Reproduce every entry that follows word for word, but omit the images.

━━━━━━

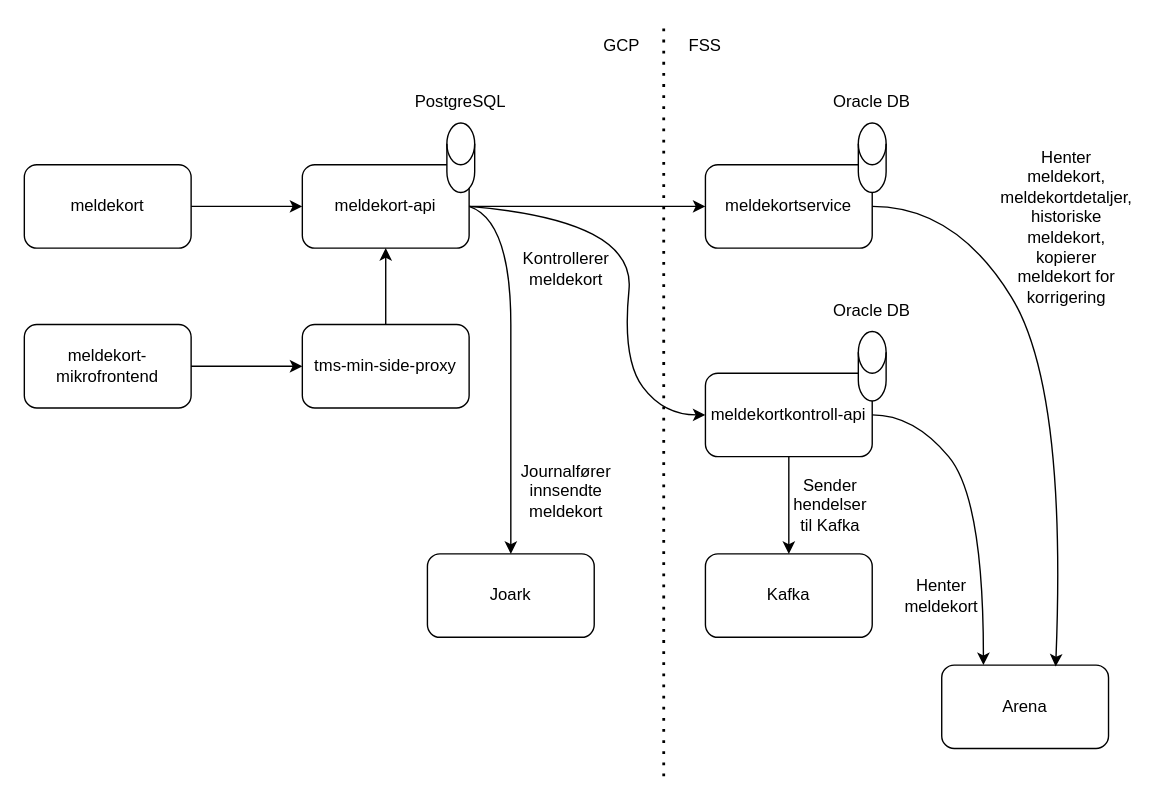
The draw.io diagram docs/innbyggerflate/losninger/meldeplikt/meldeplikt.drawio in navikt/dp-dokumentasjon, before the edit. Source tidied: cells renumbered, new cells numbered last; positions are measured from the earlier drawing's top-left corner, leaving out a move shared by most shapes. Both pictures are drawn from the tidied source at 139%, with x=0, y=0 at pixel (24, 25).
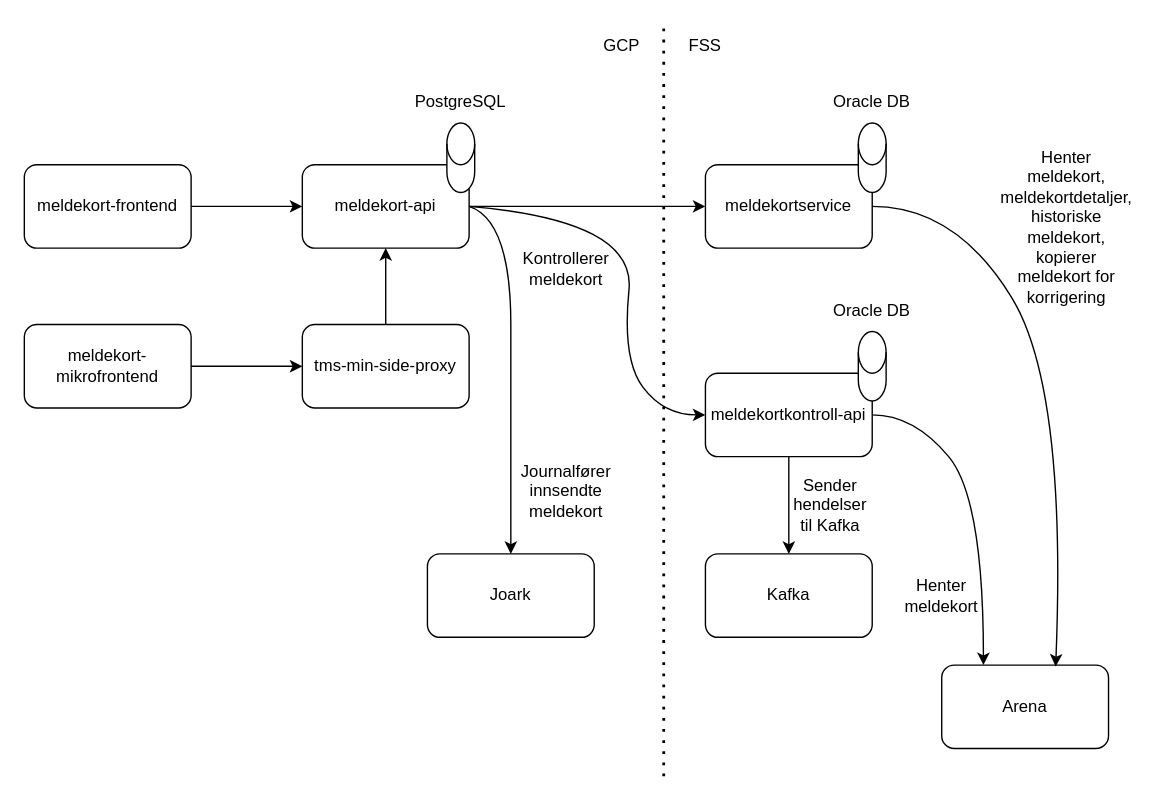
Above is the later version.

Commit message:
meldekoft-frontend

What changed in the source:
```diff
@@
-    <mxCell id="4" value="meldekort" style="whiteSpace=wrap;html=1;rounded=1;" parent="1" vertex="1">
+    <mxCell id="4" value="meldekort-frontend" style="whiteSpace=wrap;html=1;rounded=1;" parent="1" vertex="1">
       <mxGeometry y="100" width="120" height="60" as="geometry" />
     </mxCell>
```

━━━━━━

**SOLUTION TO THE PROBLEM:**
The draw.io diagram docs/innbyggerflate/losninger/meldeplikt/meldeplikt.drawio in navikt/dp-dokumentasjon, before the edit. Source tidied: cells renumbered, new cells numbered last; positions are measured from the earlier drawing's top-left corner, leaving out a move shared by most shapes. Both pictures are drawn from the tidied source at 139%, with x=0, y=0 at pixel (24, 25).
Above is the later version.

Commit message:
meldekoft-frontend

What changed in the source:
```diff
@@
-    <mxCell id="4" value="meldekort" style="whiteSpace=wrap;html=1;rounded=1;" parent="1" vertex="1">
+    <mxCell id="4" value="meldekort-frontend" style="whiteSpace=wrap;html=1;rounded=1;" parent="1" vertex="1">
       <mxGeometry y="100" width="120" height="60" as="geometry" />
     </mxCell>
```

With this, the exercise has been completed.